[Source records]
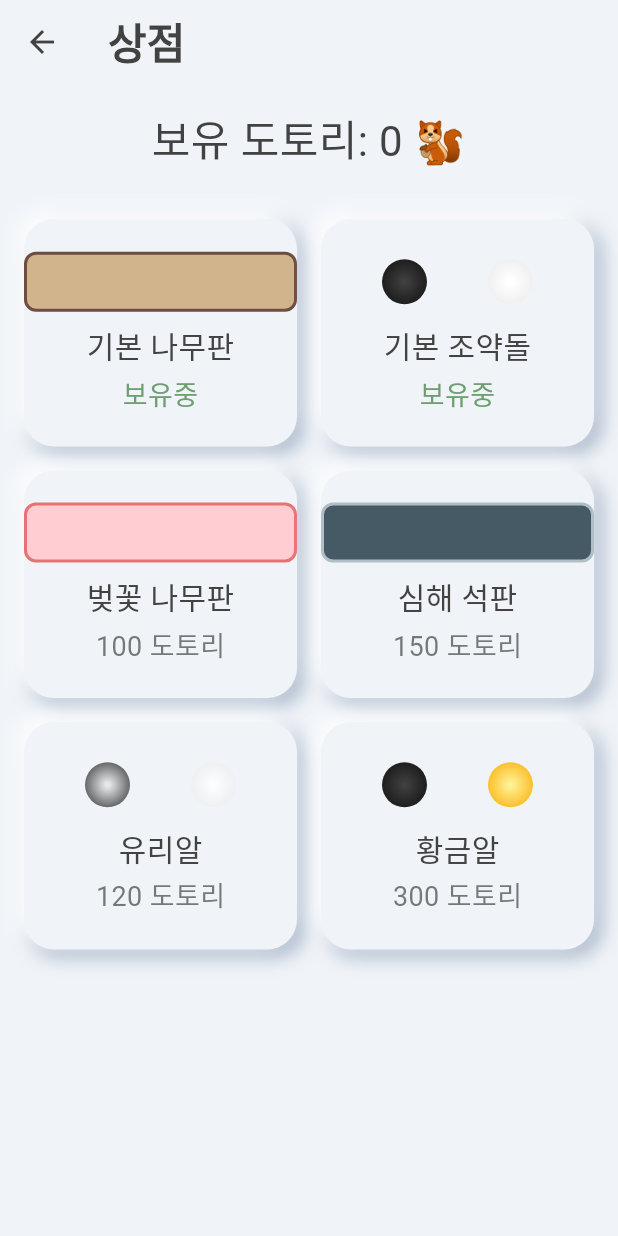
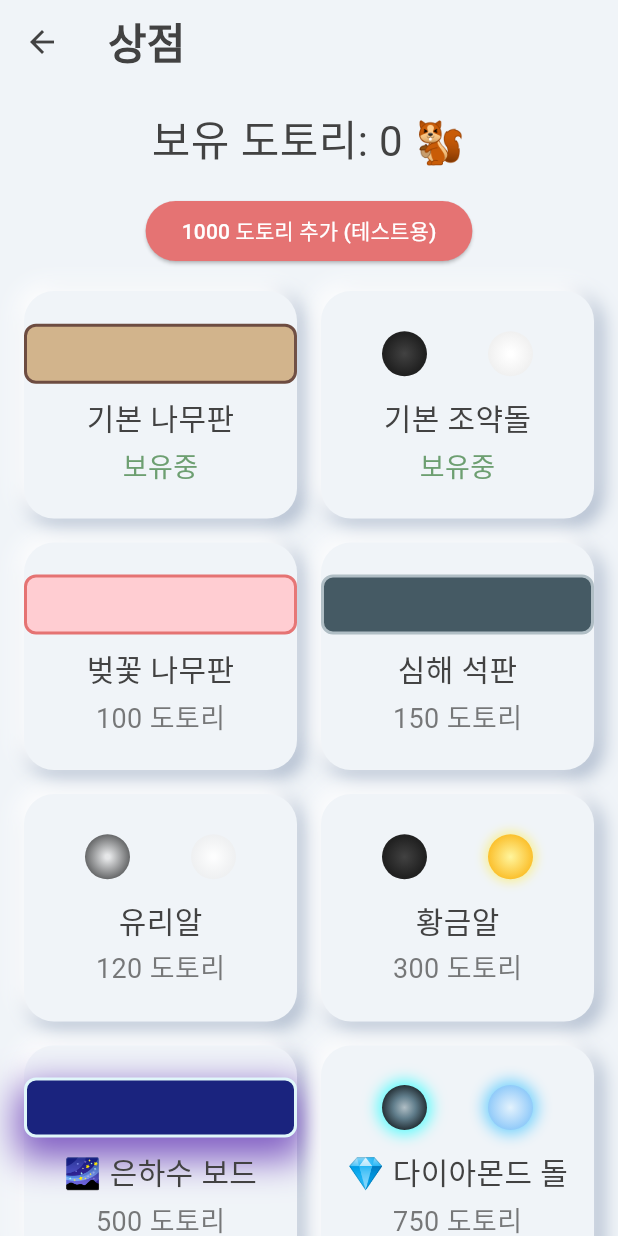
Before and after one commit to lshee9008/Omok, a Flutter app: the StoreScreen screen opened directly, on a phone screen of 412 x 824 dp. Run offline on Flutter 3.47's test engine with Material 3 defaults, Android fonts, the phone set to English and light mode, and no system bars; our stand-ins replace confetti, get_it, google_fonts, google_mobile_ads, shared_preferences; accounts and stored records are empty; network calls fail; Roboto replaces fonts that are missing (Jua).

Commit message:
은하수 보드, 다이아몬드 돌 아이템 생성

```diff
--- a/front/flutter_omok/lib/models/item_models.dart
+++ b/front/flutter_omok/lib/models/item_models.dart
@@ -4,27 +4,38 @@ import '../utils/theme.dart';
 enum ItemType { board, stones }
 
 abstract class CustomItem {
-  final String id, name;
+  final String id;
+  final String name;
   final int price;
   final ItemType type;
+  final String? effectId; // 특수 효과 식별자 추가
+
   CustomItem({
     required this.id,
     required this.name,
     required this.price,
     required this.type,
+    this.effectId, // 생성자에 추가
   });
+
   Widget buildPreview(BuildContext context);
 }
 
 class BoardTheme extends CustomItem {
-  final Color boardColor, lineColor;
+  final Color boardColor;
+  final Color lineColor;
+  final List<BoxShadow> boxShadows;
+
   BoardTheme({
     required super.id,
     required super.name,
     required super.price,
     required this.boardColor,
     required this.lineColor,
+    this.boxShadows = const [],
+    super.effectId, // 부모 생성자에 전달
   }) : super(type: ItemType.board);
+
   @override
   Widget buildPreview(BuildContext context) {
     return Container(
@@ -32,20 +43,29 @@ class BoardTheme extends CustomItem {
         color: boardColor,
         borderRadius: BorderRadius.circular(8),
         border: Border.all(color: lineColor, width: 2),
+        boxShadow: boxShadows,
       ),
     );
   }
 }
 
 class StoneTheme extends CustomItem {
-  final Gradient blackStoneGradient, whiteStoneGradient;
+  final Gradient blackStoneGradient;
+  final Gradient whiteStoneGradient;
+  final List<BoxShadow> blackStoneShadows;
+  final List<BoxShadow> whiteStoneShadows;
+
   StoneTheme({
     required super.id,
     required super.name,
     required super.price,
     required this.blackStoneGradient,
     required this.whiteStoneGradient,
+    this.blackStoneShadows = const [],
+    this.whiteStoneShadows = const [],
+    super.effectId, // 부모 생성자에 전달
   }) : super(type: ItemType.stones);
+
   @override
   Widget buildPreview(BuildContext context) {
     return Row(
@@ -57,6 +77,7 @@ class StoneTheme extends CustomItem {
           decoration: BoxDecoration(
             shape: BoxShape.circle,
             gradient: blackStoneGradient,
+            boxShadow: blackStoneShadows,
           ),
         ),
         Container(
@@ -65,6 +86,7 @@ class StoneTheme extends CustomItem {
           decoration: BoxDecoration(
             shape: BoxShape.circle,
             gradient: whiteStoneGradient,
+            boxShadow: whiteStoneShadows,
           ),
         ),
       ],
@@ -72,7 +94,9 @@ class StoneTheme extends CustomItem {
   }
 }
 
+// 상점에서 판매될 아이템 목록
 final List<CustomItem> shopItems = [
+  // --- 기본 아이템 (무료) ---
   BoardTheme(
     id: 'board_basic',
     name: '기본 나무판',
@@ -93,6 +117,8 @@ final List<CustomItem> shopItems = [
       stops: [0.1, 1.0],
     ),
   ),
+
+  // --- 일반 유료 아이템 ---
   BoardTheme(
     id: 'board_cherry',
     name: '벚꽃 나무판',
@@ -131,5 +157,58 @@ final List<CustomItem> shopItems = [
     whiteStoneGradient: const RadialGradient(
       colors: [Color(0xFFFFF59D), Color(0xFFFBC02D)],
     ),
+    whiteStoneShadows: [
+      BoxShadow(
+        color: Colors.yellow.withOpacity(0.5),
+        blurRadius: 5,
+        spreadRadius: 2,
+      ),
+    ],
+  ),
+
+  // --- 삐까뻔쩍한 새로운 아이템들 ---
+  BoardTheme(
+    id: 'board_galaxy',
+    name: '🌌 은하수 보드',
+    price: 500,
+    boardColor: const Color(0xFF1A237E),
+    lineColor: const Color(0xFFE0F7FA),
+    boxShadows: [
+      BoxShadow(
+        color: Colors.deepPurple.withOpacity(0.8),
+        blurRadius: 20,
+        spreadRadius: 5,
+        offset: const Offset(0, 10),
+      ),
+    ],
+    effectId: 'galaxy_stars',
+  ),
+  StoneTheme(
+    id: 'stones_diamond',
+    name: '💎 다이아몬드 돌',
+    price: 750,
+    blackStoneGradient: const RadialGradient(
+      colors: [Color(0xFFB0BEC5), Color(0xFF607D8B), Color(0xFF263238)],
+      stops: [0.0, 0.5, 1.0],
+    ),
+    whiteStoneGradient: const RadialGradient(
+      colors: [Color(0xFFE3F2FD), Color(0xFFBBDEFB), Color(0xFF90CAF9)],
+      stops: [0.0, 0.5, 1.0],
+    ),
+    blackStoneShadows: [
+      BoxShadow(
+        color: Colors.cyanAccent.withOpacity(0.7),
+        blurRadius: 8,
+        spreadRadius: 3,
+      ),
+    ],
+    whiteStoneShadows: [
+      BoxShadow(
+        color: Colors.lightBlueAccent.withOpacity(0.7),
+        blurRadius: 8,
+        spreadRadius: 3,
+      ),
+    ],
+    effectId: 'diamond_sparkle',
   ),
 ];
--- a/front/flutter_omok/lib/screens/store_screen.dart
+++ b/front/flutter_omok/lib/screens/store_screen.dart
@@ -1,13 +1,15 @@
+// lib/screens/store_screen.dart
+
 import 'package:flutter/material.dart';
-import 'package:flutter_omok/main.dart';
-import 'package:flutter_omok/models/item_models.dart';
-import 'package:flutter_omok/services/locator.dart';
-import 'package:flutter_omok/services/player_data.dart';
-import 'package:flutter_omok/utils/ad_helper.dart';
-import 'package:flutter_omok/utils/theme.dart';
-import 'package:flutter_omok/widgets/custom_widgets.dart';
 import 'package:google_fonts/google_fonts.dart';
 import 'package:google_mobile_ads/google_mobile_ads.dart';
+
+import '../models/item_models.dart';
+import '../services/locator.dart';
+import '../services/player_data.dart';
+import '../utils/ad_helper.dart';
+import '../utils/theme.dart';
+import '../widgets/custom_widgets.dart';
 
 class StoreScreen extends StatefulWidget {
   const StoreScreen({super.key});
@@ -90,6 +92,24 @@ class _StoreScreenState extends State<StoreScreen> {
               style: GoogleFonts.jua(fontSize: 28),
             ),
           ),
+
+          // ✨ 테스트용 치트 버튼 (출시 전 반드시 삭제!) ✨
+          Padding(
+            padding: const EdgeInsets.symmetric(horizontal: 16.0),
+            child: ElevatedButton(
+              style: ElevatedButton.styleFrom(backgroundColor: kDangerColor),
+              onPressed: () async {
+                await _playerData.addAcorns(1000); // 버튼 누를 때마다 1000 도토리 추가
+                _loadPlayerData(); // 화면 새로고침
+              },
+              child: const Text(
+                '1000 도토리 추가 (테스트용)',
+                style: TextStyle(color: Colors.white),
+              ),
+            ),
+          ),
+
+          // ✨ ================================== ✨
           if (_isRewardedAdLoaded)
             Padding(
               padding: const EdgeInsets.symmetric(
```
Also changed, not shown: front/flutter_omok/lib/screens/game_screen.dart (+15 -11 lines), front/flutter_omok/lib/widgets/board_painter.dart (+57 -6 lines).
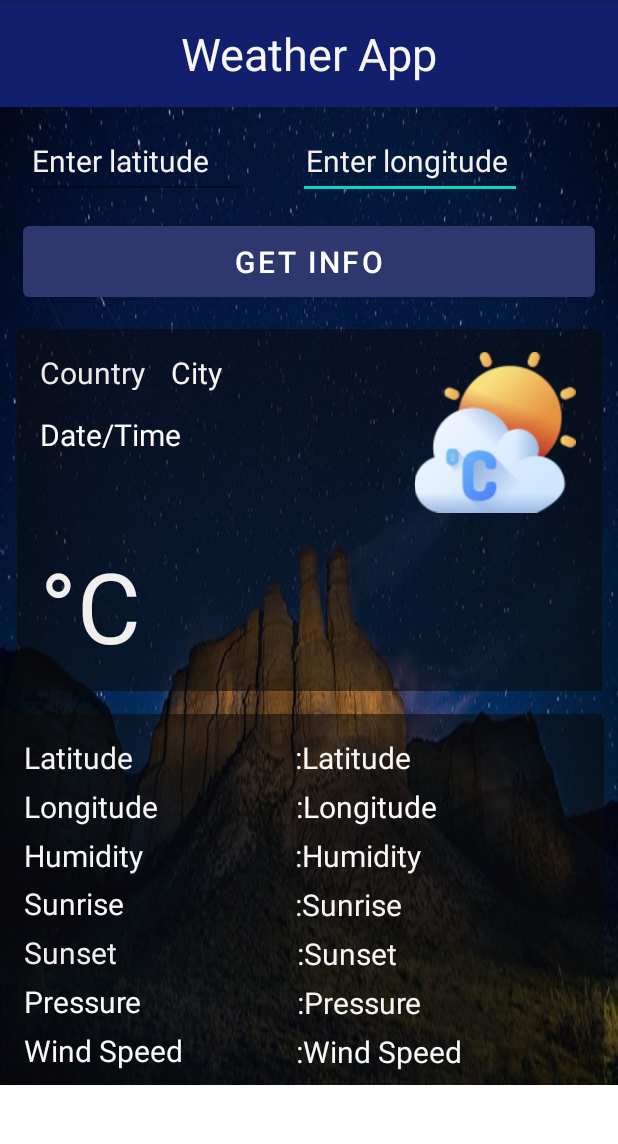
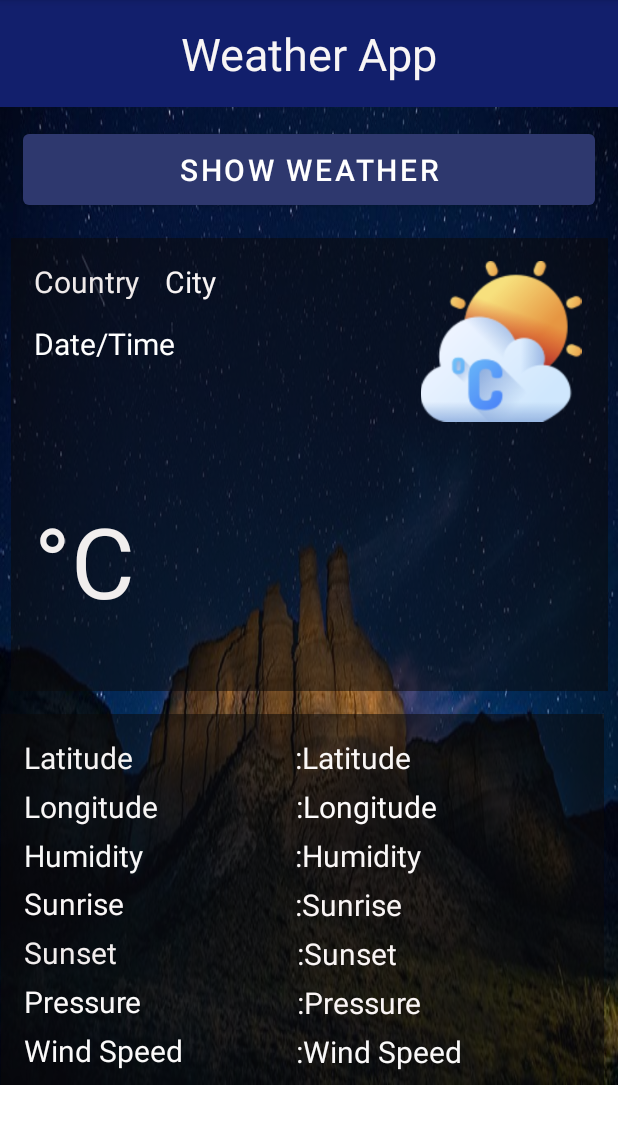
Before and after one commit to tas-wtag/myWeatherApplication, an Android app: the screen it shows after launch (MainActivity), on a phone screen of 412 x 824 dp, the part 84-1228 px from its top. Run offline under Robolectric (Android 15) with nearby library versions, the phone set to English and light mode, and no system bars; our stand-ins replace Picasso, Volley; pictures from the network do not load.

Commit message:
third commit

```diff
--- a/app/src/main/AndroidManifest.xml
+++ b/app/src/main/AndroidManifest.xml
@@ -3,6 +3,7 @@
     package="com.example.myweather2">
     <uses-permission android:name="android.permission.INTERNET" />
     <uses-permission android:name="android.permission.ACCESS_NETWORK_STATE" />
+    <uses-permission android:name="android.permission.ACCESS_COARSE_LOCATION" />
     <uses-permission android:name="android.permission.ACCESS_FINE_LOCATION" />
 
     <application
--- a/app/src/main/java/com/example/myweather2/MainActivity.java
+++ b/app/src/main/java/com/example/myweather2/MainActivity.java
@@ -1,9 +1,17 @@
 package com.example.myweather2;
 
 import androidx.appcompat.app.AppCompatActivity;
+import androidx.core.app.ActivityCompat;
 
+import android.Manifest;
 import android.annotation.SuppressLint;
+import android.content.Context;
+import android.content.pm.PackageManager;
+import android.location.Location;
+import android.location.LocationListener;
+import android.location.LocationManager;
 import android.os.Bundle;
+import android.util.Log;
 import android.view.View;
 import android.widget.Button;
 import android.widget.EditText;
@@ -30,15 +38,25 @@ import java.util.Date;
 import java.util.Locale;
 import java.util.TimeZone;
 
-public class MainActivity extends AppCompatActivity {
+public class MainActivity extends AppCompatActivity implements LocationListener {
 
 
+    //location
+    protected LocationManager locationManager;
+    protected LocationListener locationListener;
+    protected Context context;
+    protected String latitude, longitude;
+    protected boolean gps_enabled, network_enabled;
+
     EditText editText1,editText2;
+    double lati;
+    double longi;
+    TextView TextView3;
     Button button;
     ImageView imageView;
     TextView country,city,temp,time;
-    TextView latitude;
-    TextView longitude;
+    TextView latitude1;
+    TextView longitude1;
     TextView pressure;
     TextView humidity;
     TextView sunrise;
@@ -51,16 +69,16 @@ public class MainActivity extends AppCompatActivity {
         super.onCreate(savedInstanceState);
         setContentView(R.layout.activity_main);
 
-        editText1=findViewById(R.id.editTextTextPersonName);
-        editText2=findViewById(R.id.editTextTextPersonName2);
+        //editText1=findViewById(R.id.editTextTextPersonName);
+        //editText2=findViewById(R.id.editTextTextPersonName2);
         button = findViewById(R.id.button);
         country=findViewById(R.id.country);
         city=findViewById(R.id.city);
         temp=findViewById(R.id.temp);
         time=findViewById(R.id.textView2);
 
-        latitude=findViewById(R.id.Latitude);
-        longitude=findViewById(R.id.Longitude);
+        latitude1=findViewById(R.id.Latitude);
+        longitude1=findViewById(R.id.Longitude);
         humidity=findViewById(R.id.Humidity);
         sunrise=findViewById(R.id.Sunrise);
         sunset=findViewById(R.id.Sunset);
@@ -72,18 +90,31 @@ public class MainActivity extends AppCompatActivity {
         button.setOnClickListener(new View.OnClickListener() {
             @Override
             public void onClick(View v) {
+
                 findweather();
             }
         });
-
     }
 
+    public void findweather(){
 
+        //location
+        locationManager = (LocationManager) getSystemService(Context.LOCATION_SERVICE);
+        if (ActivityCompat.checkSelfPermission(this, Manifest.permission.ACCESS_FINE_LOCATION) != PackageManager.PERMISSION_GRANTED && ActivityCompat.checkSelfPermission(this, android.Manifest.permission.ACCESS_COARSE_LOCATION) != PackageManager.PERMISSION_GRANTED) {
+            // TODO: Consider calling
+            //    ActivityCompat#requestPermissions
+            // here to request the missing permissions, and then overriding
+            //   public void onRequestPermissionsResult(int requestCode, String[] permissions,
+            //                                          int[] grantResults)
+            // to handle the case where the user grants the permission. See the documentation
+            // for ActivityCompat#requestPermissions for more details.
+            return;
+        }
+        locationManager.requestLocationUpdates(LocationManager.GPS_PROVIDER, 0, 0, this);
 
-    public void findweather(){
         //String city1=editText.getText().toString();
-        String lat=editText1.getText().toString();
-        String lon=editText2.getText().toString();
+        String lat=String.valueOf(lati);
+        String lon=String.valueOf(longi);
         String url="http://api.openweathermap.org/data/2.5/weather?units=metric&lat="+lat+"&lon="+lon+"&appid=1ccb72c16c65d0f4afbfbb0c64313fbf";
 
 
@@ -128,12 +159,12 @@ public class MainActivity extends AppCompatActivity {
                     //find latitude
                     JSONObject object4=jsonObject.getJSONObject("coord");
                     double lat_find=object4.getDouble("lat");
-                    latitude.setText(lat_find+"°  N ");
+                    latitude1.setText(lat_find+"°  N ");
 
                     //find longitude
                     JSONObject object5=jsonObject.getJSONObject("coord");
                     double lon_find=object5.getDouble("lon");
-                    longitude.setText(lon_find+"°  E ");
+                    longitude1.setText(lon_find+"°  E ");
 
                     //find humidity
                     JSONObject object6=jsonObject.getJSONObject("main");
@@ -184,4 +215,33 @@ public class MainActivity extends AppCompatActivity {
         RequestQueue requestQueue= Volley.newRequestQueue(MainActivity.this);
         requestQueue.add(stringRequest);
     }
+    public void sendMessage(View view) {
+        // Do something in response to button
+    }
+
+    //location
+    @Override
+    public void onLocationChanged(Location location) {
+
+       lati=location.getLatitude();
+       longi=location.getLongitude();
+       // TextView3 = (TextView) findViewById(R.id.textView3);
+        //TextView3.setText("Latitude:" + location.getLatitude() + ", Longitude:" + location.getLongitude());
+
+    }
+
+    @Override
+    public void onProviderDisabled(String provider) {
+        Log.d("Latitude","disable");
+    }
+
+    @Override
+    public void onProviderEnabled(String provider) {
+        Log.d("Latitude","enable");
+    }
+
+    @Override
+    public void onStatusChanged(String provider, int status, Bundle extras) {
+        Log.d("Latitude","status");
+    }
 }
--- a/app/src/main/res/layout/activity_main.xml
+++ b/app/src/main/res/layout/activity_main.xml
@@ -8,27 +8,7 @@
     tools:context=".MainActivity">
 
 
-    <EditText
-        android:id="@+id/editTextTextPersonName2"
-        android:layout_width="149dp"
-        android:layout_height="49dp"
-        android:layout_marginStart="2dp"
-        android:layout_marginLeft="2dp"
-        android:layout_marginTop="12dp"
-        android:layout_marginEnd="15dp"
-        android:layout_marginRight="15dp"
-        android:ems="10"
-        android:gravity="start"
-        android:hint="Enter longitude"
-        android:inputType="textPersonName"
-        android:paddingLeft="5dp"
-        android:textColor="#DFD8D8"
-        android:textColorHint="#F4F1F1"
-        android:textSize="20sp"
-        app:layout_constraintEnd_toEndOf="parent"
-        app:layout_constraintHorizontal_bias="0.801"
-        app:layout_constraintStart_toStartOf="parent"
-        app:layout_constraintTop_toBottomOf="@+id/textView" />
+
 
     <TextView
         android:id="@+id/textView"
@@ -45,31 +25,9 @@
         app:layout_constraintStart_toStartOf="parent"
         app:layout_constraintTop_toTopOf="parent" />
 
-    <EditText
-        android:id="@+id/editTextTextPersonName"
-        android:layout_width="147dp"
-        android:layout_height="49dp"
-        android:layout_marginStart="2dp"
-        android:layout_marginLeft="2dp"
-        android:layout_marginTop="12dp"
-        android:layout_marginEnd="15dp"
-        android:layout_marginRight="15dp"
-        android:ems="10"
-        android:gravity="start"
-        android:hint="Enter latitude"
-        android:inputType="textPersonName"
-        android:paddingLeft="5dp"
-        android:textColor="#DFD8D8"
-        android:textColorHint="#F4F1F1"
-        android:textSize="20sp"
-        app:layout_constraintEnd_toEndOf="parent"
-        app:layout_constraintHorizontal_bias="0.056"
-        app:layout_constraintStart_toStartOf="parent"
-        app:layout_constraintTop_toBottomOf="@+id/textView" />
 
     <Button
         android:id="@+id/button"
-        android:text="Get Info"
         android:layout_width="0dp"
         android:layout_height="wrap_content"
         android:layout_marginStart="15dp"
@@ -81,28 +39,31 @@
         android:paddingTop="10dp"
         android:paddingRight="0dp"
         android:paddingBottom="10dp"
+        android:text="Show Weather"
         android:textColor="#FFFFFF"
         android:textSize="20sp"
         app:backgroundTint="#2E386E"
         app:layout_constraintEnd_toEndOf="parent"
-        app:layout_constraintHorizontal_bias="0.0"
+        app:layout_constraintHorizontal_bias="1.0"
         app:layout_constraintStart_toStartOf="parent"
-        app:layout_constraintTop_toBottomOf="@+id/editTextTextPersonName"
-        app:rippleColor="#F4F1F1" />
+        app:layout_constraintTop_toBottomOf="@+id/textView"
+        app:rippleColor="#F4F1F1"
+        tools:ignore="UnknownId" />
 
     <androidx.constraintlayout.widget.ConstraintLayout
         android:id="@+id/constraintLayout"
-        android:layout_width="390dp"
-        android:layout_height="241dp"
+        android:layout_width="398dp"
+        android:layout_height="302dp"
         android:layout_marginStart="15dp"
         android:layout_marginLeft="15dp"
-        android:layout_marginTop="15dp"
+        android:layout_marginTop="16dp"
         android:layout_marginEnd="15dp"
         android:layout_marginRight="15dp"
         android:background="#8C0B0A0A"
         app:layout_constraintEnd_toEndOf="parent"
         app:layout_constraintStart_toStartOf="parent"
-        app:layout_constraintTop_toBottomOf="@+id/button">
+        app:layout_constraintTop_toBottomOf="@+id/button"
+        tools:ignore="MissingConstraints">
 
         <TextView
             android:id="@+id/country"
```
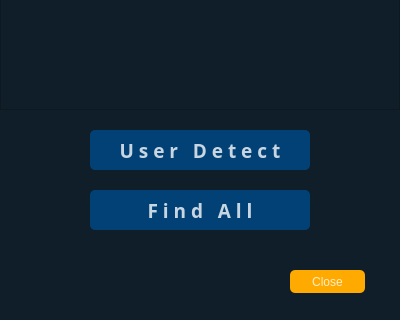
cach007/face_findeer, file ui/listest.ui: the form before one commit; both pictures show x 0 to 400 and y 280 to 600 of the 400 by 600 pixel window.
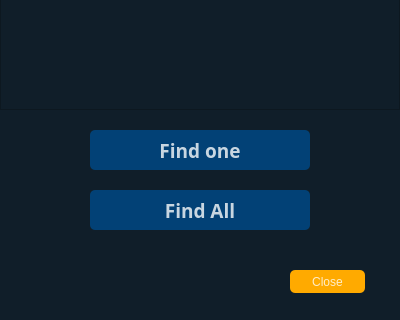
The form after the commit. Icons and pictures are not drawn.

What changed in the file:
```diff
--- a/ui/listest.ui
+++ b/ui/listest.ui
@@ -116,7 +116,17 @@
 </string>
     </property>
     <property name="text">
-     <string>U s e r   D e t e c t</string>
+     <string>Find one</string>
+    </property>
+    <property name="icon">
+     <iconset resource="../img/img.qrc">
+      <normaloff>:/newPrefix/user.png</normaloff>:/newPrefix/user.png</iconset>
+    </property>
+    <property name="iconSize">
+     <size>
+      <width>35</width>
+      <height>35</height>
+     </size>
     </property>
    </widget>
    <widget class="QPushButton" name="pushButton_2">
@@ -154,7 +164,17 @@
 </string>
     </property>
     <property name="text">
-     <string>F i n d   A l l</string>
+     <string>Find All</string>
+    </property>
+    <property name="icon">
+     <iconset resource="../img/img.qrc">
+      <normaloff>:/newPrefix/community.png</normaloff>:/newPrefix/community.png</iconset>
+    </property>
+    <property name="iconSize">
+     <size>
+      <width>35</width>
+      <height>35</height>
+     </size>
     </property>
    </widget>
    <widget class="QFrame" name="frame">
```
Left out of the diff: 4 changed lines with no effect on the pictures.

__REQUIRED WORK__: Where a line of the data holds "double", show that line.

__ANSWER TO THIS PROBLEM__:
+    double lati;
+    double longi;
                     double lat_find=object4.getDouble("lat");
                     double lon_find=object5.getDouble("lon");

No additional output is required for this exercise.